CHICAGO – The U.S. Fish and Wildlife Service (FWS) proposed to list the rusty patched bumble bee as an endangered species today. The once widely-distributed insect species has been eliminated from over 80 percent of its historic range.
“This decision comes not a moment too soon,” said Rebecca Riley, senior attorney with the Natural Resources Defense Council. “Bee populations—including thousands of species of wild bees—are in crisis across the country, and the rusty patched bumble bee is one of the most troubling examples. Today’s decision is a critical step forward. If finalized, the endangered species protections will improve the health of our ecosystem as well as the security of our national food supply.”
The endangered species decision for the rusty patched bumble bee comes after years of calls from conservation and science voices to protect this native bee species. Bumble bees are essential to one-third of the nation’s crops, including blueberries, tomatoes, and clover, as well as native flowering plants. The economic value of bumble bee and other native pollinators is estimated at $9 billion per year in the United States, according to the White House.
“We are very pleased that the Fish and Wildlife Service has proposed to grant Endangered Species Act protection to the rusty patched bumble bee. Once listed, it will be the first native bee in the continental US to receive such protection” said Sarina Jepsen, lead author of the petition and director of endangered species at the Xerces Society for Invertebrate Conservation. “Addressing the many threats that the rusty patched bumble bee faces – from neonicotinoid pesticides to disease – will help not only this species, but countless other native pollinators that are so critical to the functioning of natural ecosystems and agriculture.”
Unlike honey bees, the rusty patched bumble bee is native to North America, with a range that once spanned over the upper Midwest and Northeast. The species is threatened today by habitat loss and degradation, pesticide use, parasites, and climate change. The announcement from the agency is one that is welcome but long overdue. The Xerces Society for Invertebrate Conservation filed a petition to list the rusty patched bumble bee as an endangered species under the Endangered Species Act in 2013. Xerces and NRDC filed a lawsuit challenging the FWS’s failure to act on the petition in 2014. If the proposed rule is finalized, the FWS will be required to evaluate many threats to the species, including pesticide use and habitat.
Xerxes Society for Invertebrate Conservation petition to list: https://www.nrdc.org/sites/default/files/wil_14051302a.pdf
Endangered and Threatened Wildlife and Plants: Status for Rusty Patched Bumble Bee: https://www.federalregister.gov/documents/2016/09/22/2016-22799/endangered-and-threatened-wildlife-and-plants-status-for-rusty-patched-bumble-bee
Blog by NRDC attorney, Giulia Good Stefani: https://www.nrdc.org/experts/giulia-cs-good-stefani/bumble-bees-peril
The Natural Resources Defense Council (NRDC) is an international nonprofit environmental organization with more than 2 million members and online activists.
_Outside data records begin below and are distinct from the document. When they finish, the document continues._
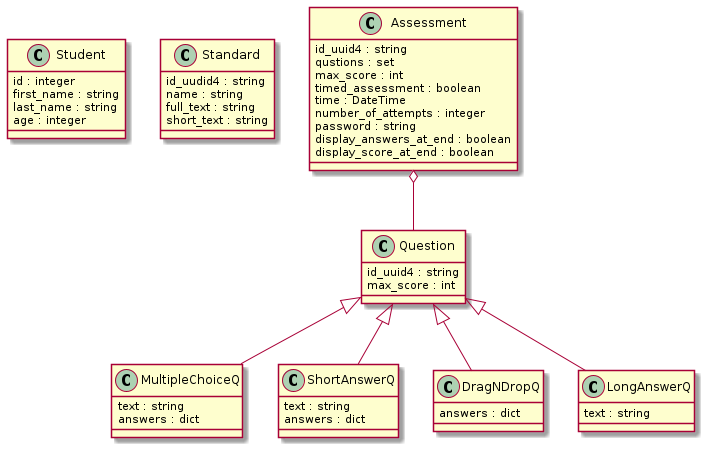
Earlier version of the PlantUML export classes.png (tfree87/LibreEd). Source of this version:
```plantuml
@startuml

class Student {
id : integer
first_name : string
last_name : string
age : integer
}

class Standard {
id_uudid4 : string
name : string
full_text : string
short_text : string
}

class Assessment {
id_uuid4 : string
qustions : set
max_score : int
timed_assessment : boolean
time : DateTime
number_of_attempts : integer
password : string
display_answers_at_end : boolean
display_score_at_end : boolean
}

class Question {
id_uuid4 : string
max_score : int
}

class MultipleChoiceQ {
text : string
answers : dict
}

class ShortAnswerQ {
text : string
answers : dict
}

class DragNDropQ {
answers : dict
}

class LongAnswerQ {
text : string
}

Assessment o-- Question
Question <|-- ShortAnswerQ
Question <|-- MultipleChoiceQ
Question <|-- DragNDropQ
Question <|-- LongAnswerQ

@enduml
```
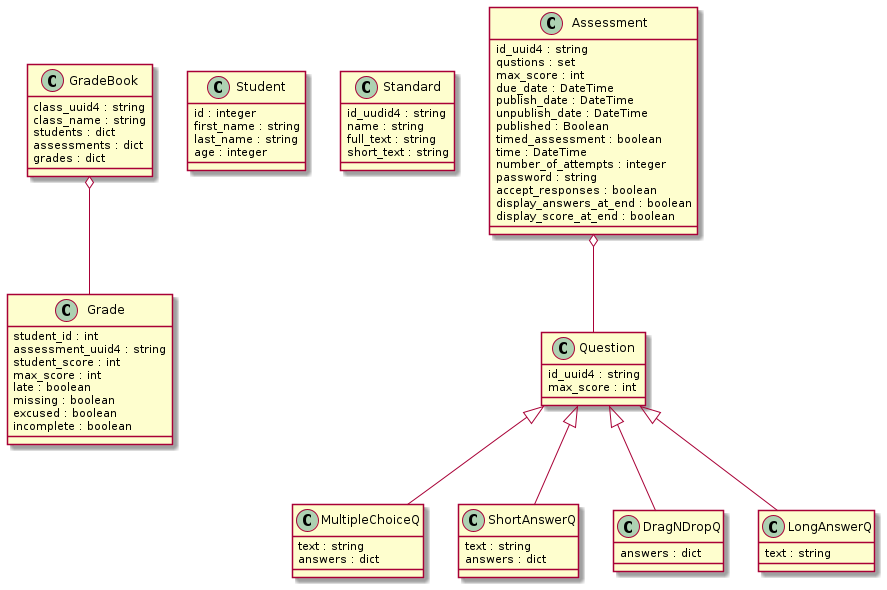
After the change.

Commit message:
Updated classes diagram

Change to the diagram source:
```diff
@@ -1,4 +1,23 @@
 @startuml
+
+class GradeBook {
+class_uuid4 : string
+class_name : string
+students : dict
+assessments : dict
+grades : dict
+}
+
+class Grade {
+student_id : int
+assessment_uuid4 : string
+student_score : int
+max_score : int
+late : boolean
+missing : boolean
+excused : boolean
+incomplete : boolean
+}
 
 class Student {
 id : integer
@@ -18,10 +37,15 @@
 id_uuid4 : string
 qustions : set
 max_score : int
+due_date : DateTime
+publish_date : DateTime
+unpublish_date : DateTime
+published : Boolean
 timed_assessment : boolean
 time : DateTime
 number_of_attempts : integer
 password : string
+accept_responses : boolean
 display_answers_at_end : boolean
 display_score_at_end : boolean
 }
@@ -55,4 +79,6 @@
 Question <|-- DragNDropQ
 Question <|-- LongAnswerQ
 
+GradeBook o-- Grade
+
 @enduml
```
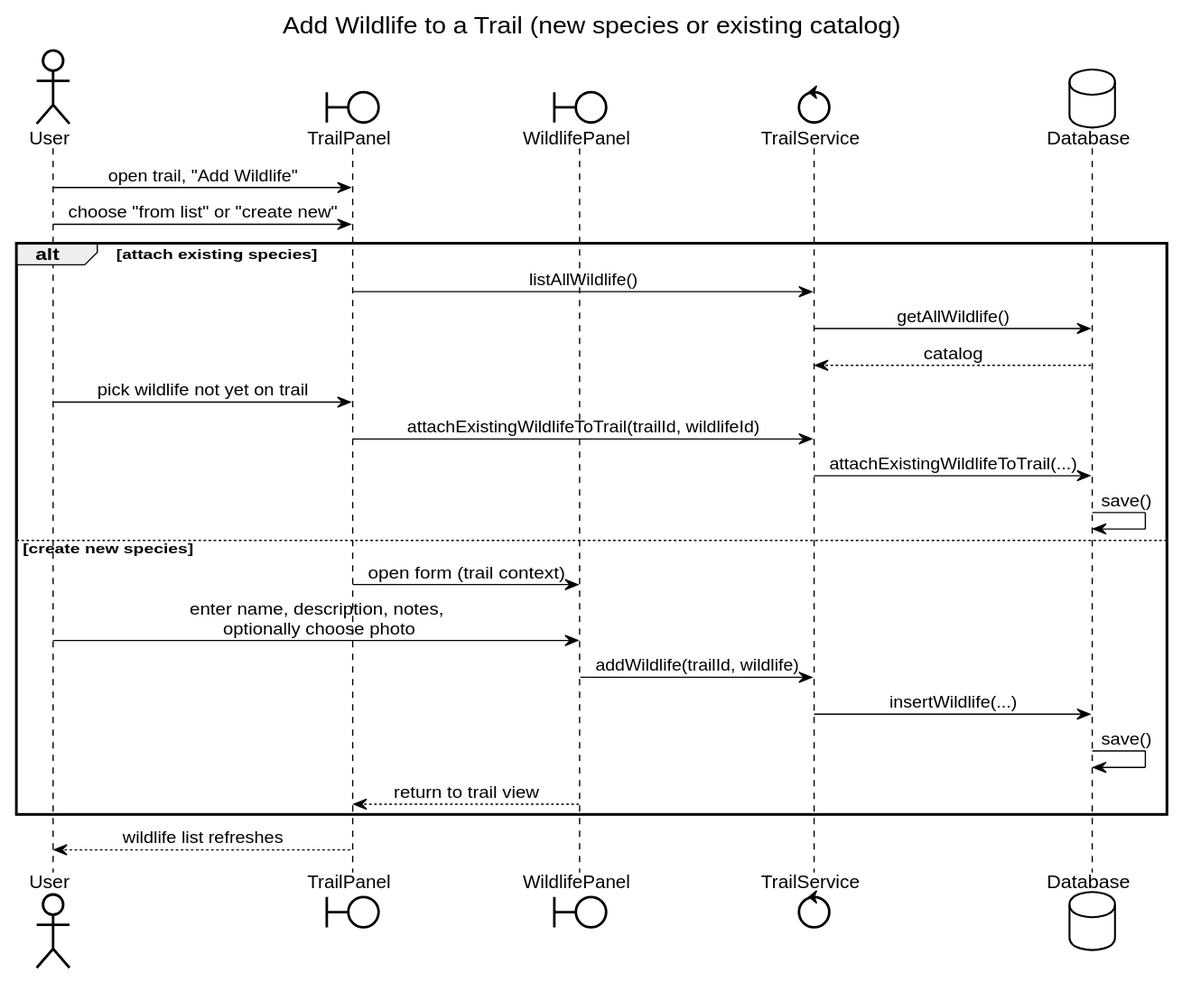
Earlier version of the PlantUML export uml-diagrams/svg/sequence/addWildlife.svg (milelime/Wildlife-Explorer).
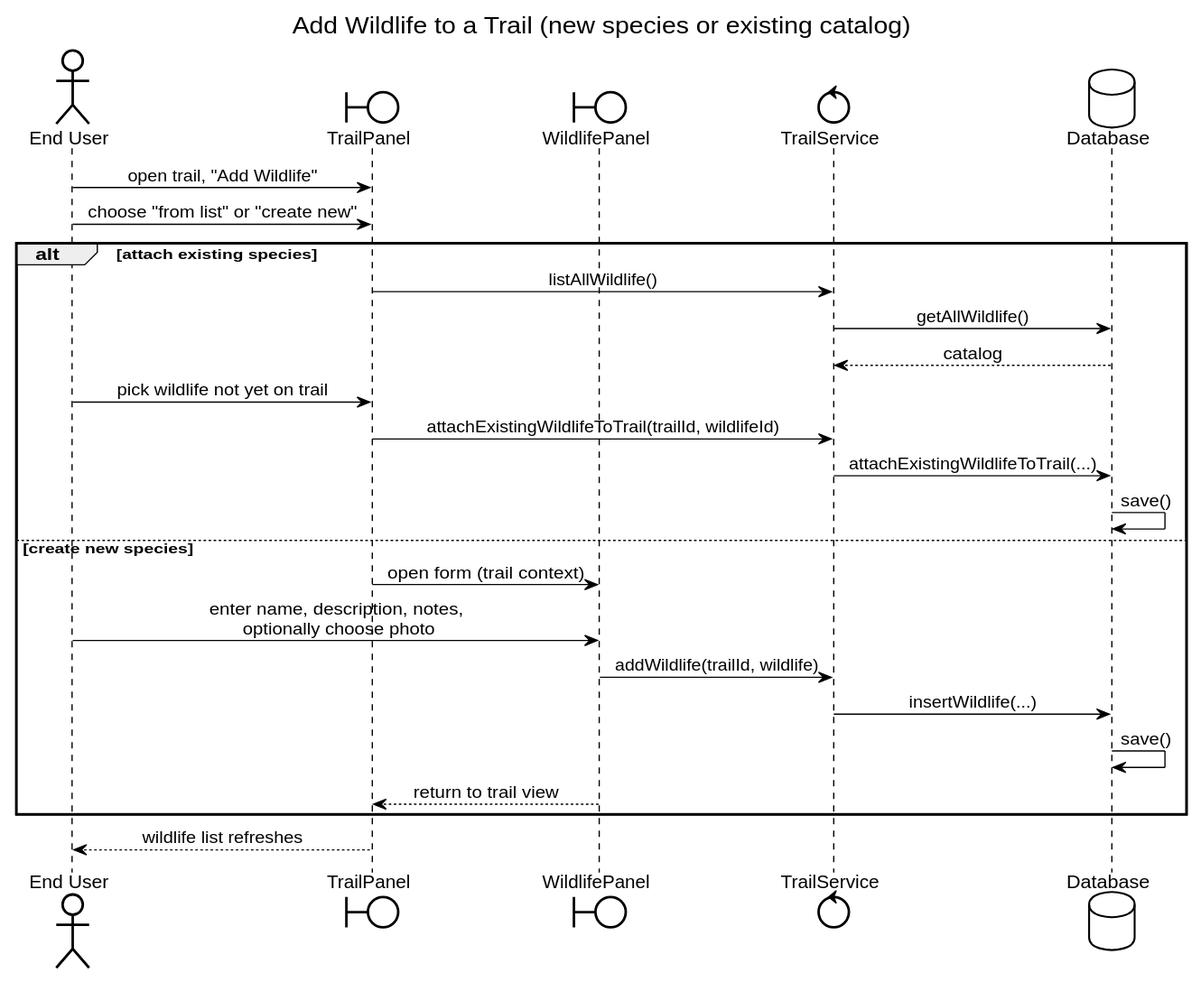
Later version of the same file.

Change to the diagram source:
```diff
@@ -72,32 +72,32 @@
 
 title Add Wildlife to a Trail (new species or existing catalog)
 
-actor User
+actor "End User" as EU
 boundary TrailPanel
 boundary WildlifePanel
 control TrailService
 database Database
 
-User -> TrailPanel : open trail, "Add Wildlife"
-User -> TrailPanel : choose "from list" or "create new"
+EU -> TrailPanel : open trail, "Add Wildlife"
+EU -> TrailPanel : choose "from list" or "create new"
 
 alt attach existing species
   TrailPanel -> TrailService : listAllWildlife()
   TrailService -> Database : getAllWildlife()
   Database --> TrailService : catalog
-  User -> TrailPanel : pick wildlife not yet on trail
+  EU -> TrailPanel : pick wildlife not yet on trail
   TrailPanel -> TrailService : attachExistingWildlifeToTrail(trailId, wildlifeId)
   TrailService -> Database : attachExistingWildlifeToTrail(...)
   Database -> Database : save()
 else create new species
   TrailPanel -> WildlifePanel : open form (trail context)
-  User -> WildlifePanel : enter name, description, notes,\n optionally choose photo
+  EU -> WildlifePanel : enter name, description, notes,\n optionally choose photo
   WildlifePanel -> TrailService : addWildlife(trailId, wildlife)
   TrailService -> Database : insertWildlife(...)
   Database -> Database : save()
   WildlifePanel --> TrailPanel : return to trail view
 end
 
-TrailPanel --> User : wildlife list refreshes
+TrailPanel --> EU : wildlife list refreshes
 
 @enduml
```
Since 1970, our lawyers, scientists, and other environmental specialists have worked to protect the world's natural resources, public health, and the environment. NRDC has offices in New York City; Washington, D.C.; Los Angeles; San Francisco; Chicago; Bozeman, Montana; and Beijing. Visit us at www.nrdc.org and follow us on Twitter @NRDC.